this by no means needs a computer for its realization. i can imagine ways of implementing it with musicians playing 'traditional' instruments, or, better still, non-musicians trying to be as silent as possible while performing an activity that is very difficult to do silently. personally, i picture carrying large amplified pieces of sheet metal, on rollerskates, blindfolded. or something to that effect. realized for a network of computers, i imagine a client sending messages over UDP (or some such protocol which does not enforce a handshake). the messages, if they are received, keep the network silent. errors can be handled in one of two ways: either an error causes the client to send a non-silent message to the server(s), or the silent messages have a limited effective duration which wears off after some time, allowing sounding to happen. in the first paradigm, the silent packets have no interpretation coherent to the observer, whereas in the second they have a negative impact on some running soundmaking process. other realizations are acceptable as well; i'm going to start with those two.

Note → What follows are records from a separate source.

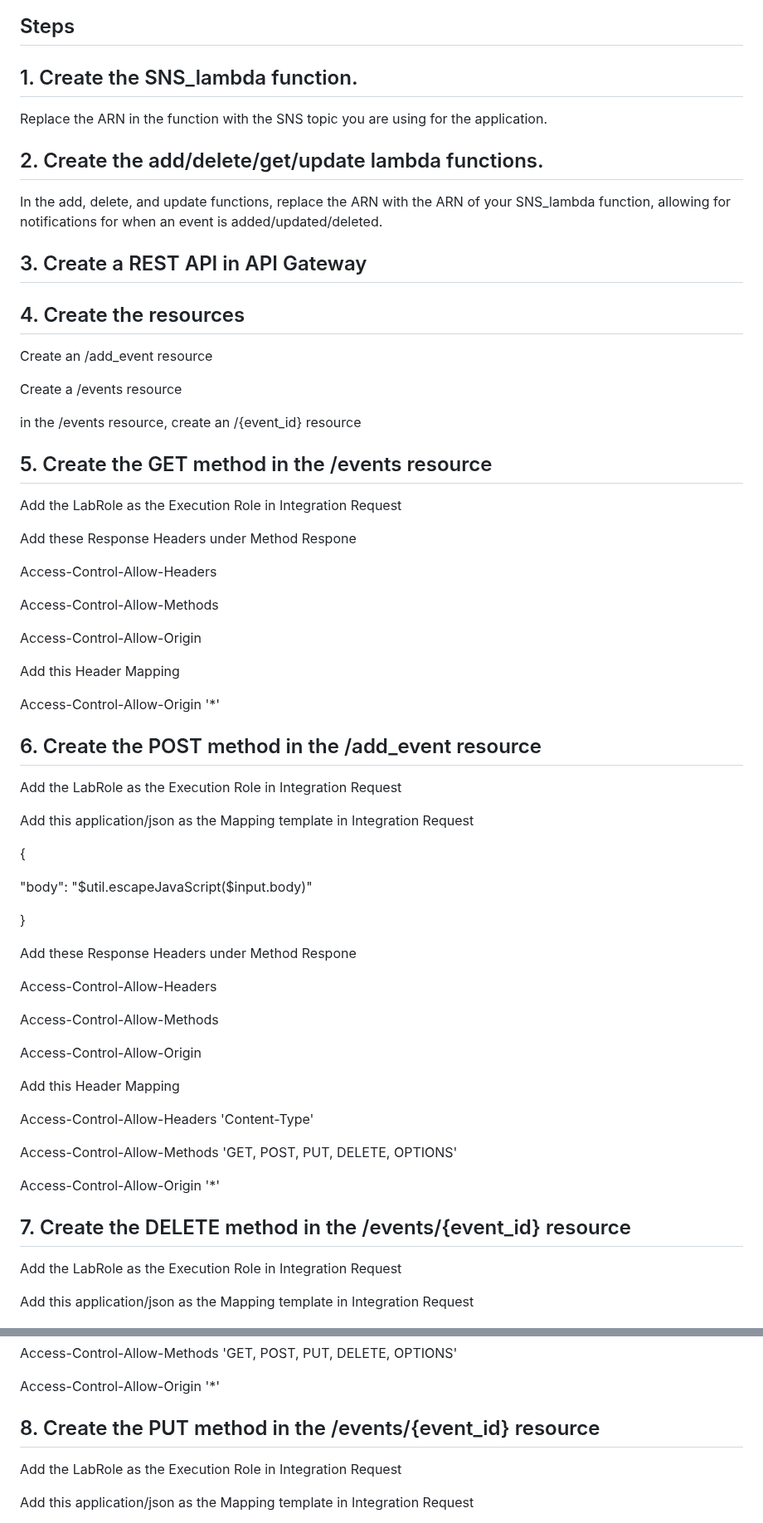
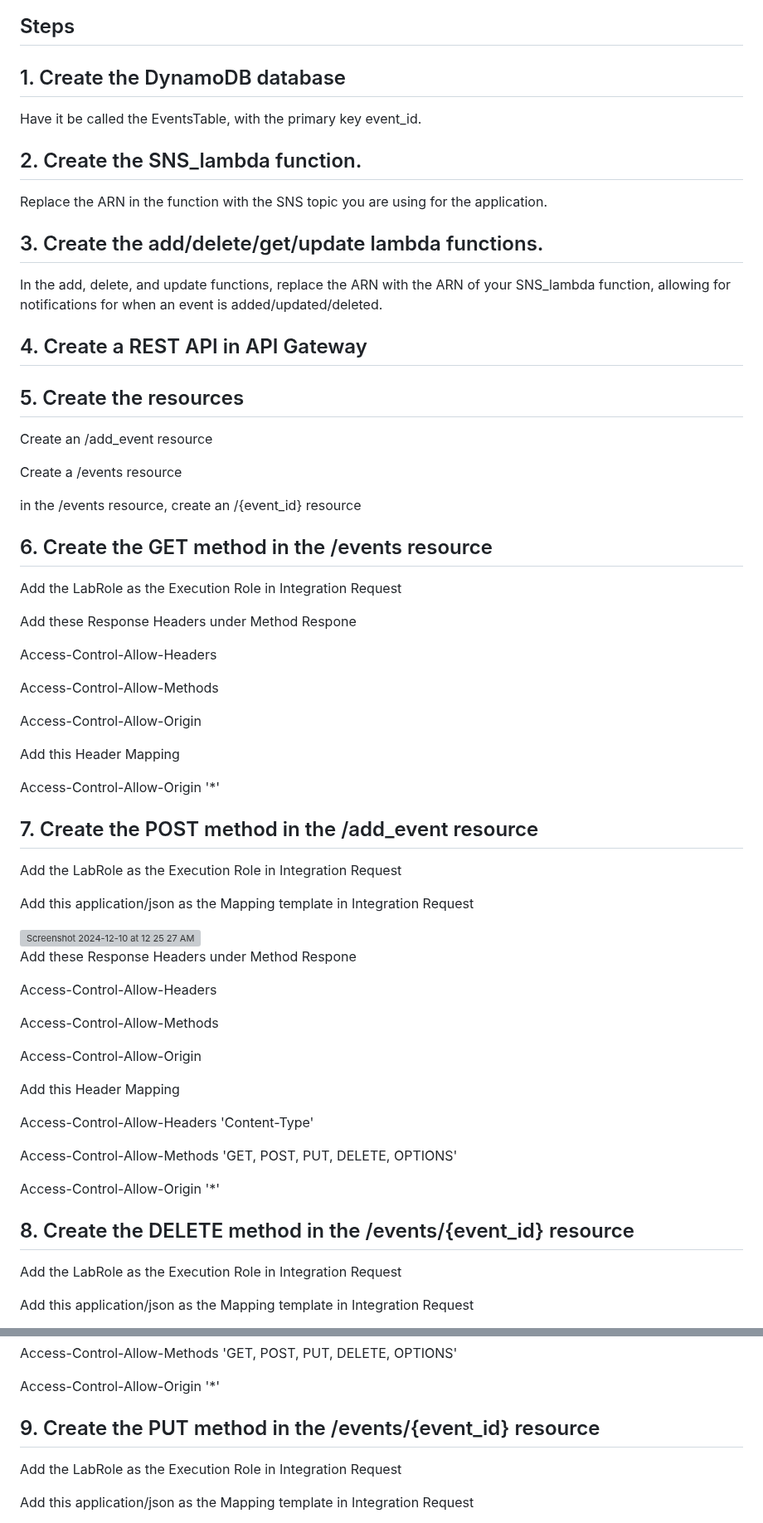
Before and after one commit to cs399f24/eventsMangerCognito-, a Markdown page: README.md, 2 parts joined by grey strips. Shown at 83% size. Drawn GitHub-style; grey boxes are pictures that could not be loaded.

```diff
--- a/README.md
+++ b/README.md
@@ -7,17 +7,21 @@
 
 ## Steps
 
-## 1. Create the SNS_lambda function.
+## 1. Create the DynamoDB database
+
+Have it be called the EventsTable, with the primary key event_id.
+
+## 2. Create the SNS_lambda function.
 
 Replace the ARN in the function with the SNS topic you are using for the application.
 
-## 2. Create the add/delete/get/update lambda functions.
+## 3. Create the add/delete/get/update lambda functions.
 
 In the add, delete, and update functions, replace the ARN with the ARN of your SNS_lambda function, allowing for notifications for when an event is added/updated/deleted.
 
-## 3. Create a REST API in API Gateway
+## 4. Create a REST API in API Gateway
 
-## 4. Create the resources
+## 5. Create the resources
 
 Create an /add_event resource
 
@@ -25,7 +29,7 @@ Create a /events resource
 
 in the /events resource, create an /{event_id} resource
 
-## 5. Create the GET method in the /events resource
+## 6. Create the GET method in the /events resource
 
 Add the LabRole as the Execution Role in Integration Request
 
@@ -41,17 +45,13 @@ Add this Header Mapping
 
 Access-Control-Allow-Origin '*'
 
-## 6. Create the POST method in the /add_event resource
+## 7. Create the POST method in the /add_event resource
 
 Add the LabRole as the Execution Role in Integration Request
 
 Add this application/json as the Mapping template in Integration Request
 
-{
-
-  "body": "$util.escapeJavaScript($input.body)"
-
-}
+<img width="335" alt="Screenshot 2024-12-10 at 12 25 27 AM" src="https://github.com/user-attachments/assets/ff6d2511-2f37-41b4-9ec7-5cc3e9081f01">
 
 
 Add these Response Headers under Method Respone
@@ -70,7 +70,7 @@ Access-Control-Allow-Methods 'GET, POST, PUT, DELETE, OPTIONS'
 
 Access-Control-Allow-Origin '*'
 
-## 7. Create the DELETE method in the /events/{event_id} resource
+## 8. Create the DELETE method in the /events/{event_id} resource
 
 Add the LabRole as the Execution Role in Integration Request
 
@@ -97,7 +99,7 @@ Access-Control-Allow-Methods 'GET, POST, PUT, DELETE, OPTIONS'
 Access-Control-Allow-Origin '*'
 
 
-## 8. Create the PUT method in the /events/{event_id} resource
+## 9. Create the PUT method in the /events/{event_id} resource
 
 Add the LabRole as the Execution Role in Integration Request
 
```
Also changed, not shown: other parts of README.md (+16 -5 lines).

2.) find all the unique words in a lexicon that contain a particular grapheme set, sort them using some orthographic method (such as alphabetical, reverse-alphabetical, etc) and say them. so for example if my source is the above text, and my grapheme set were "he", the result would be: "coherent either grapheme other sheet the them they whereas". ideally the text is spoken without affect and without pause. in cases where the set is longer, and breathing becomes necessary, several solutions present themselves. multiple performers may be synchronized, tape may be utilized to remove pauses, or the speech can be synthesized. my first realization of this piece took the form of a very simple bash script, which uses the digitized oxford english thesaurus as its lexicon, and the grapheme set "our":
cat /usr/share/dict/words | grep "our" | say
several solutions to different grapheme sets may be intoned simultaneously.Â another particularly beautiful grapheme set is "ht".